START RECORD EXTRACTS
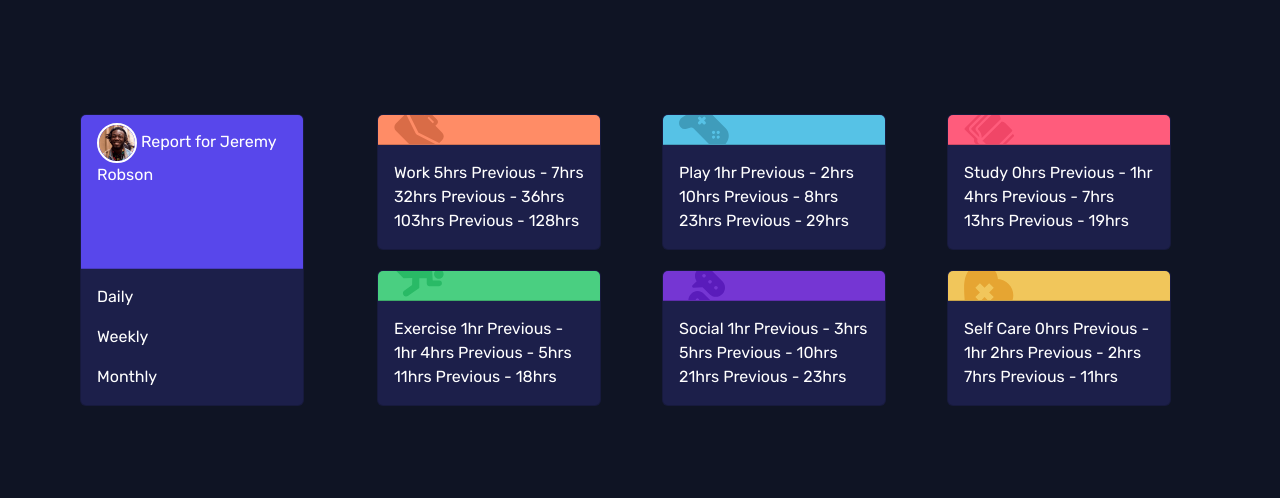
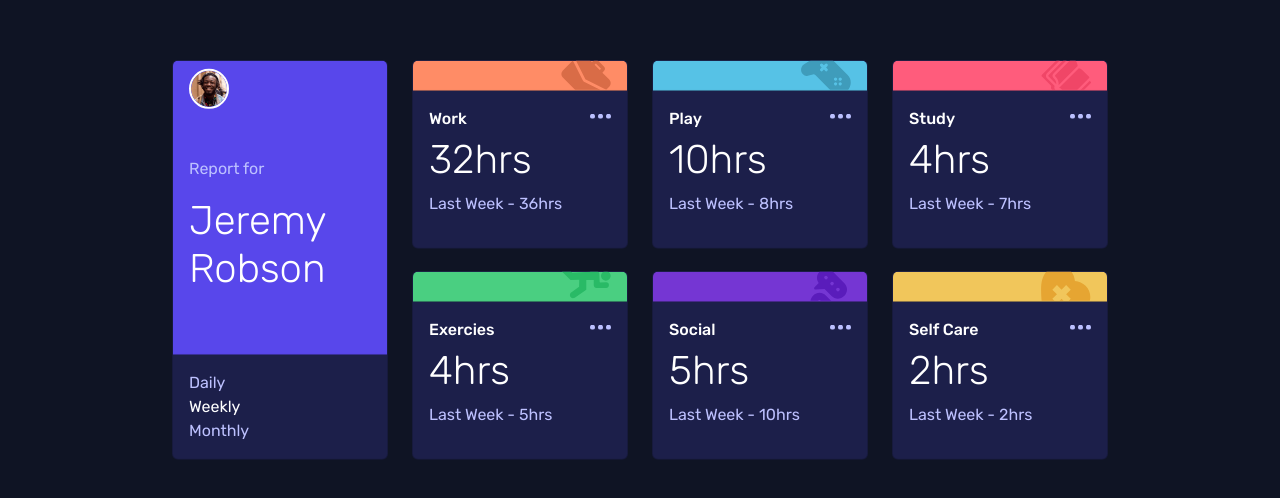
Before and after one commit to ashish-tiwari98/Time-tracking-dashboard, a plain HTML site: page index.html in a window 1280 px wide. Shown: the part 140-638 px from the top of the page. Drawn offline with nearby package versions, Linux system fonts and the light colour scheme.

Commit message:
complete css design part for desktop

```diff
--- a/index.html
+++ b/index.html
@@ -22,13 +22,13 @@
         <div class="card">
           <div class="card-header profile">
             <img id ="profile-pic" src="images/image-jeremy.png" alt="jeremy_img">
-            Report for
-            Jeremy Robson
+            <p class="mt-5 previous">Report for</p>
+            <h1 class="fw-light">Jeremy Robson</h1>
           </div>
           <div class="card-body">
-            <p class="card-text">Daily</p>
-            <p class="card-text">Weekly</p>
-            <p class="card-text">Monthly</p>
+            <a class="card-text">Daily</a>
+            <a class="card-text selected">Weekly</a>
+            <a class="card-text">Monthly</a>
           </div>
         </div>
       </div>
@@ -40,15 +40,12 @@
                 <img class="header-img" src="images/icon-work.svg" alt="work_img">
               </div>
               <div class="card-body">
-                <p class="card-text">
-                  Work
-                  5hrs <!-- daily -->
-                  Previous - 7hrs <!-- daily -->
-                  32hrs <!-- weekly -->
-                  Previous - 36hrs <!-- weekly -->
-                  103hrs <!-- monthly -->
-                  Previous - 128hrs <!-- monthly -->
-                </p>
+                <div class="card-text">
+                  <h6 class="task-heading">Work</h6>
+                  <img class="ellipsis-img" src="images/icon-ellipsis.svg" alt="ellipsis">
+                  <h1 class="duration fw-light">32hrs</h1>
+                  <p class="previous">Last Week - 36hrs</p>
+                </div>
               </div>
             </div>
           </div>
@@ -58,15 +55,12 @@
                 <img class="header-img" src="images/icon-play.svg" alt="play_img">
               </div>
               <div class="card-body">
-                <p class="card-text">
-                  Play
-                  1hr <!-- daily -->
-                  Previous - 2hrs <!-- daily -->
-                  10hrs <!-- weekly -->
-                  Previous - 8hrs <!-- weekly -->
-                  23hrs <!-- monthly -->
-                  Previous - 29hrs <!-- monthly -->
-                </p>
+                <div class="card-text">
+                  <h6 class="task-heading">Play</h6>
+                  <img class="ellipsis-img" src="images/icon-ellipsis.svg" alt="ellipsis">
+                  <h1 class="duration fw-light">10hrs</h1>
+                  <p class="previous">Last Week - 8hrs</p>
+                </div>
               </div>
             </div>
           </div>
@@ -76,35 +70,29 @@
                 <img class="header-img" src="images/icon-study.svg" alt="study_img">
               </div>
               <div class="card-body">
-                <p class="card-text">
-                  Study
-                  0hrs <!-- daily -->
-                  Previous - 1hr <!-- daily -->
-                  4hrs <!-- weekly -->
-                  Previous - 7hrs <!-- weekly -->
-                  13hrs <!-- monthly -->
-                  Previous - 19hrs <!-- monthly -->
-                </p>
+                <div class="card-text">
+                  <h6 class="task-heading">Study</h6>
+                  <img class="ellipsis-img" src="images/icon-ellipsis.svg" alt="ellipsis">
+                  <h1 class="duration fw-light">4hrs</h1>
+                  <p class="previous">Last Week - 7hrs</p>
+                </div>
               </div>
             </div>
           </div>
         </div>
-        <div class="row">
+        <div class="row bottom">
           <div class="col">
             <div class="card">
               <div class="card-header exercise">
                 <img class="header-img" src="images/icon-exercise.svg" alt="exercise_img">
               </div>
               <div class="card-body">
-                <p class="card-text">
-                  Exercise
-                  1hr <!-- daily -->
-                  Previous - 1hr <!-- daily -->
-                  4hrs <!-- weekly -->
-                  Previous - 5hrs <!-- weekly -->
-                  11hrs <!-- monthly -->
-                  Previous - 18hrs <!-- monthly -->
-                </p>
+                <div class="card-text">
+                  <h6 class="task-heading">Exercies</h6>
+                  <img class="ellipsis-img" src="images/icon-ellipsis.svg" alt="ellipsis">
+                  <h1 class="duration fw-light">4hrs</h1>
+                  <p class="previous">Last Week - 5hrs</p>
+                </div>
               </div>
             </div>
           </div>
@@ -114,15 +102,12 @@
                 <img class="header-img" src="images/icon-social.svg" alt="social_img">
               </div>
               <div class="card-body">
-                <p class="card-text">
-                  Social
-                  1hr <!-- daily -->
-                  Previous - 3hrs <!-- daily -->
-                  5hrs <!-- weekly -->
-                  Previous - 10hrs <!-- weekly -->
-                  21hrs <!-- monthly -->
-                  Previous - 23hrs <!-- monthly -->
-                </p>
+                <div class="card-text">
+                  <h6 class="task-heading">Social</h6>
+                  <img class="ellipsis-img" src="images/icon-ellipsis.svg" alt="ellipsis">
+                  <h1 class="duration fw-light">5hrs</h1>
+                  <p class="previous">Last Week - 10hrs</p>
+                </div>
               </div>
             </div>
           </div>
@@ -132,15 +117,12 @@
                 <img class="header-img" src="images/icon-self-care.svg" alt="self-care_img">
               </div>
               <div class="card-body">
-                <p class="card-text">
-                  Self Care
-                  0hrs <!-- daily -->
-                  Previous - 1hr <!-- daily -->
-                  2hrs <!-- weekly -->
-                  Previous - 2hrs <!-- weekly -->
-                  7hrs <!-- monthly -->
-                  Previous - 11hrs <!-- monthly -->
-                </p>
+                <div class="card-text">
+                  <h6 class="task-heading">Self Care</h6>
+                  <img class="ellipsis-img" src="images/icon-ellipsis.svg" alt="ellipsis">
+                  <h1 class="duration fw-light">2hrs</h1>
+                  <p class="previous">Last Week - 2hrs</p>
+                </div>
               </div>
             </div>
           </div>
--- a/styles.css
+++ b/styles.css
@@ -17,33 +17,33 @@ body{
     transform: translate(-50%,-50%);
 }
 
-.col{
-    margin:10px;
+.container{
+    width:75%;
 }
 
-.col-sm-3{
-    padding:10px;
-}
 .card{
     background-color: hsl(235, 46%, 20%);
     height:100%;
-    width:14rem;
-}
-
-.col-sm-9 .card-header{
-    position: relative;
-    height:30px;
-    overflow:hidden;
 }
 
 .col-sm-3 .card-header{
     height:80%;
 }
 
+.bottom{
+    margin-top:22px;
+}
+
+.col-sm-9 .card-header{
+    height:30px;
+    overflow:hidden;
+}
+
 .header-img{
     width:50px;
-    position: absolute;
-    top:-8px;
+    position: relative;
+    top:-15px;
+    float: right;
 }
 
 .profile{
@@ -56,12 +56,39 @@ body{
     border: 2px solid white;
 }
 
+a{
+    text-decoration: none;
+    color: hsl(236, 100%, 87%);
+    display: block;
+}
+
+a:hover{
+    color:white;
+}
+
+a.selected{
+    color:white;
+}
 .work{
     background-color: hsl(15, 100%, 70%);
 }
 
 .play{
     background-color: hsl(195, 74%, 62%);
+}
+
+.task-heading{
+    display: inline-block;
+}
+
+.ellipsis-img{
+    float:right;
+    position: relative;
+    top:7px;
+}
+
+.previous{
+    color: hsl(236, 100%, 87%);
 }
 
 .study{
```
END RECORD EXTRACTS
PROBLEM DESCRIPTION: Copy every line from the records above that contains the word "background".

ANSWER BOX:
     background-color: hsl(235, 46%, 20%);
     background-color: hsl(15, 100%, 70%);
     background-color: hsl(195, 74%, 62%);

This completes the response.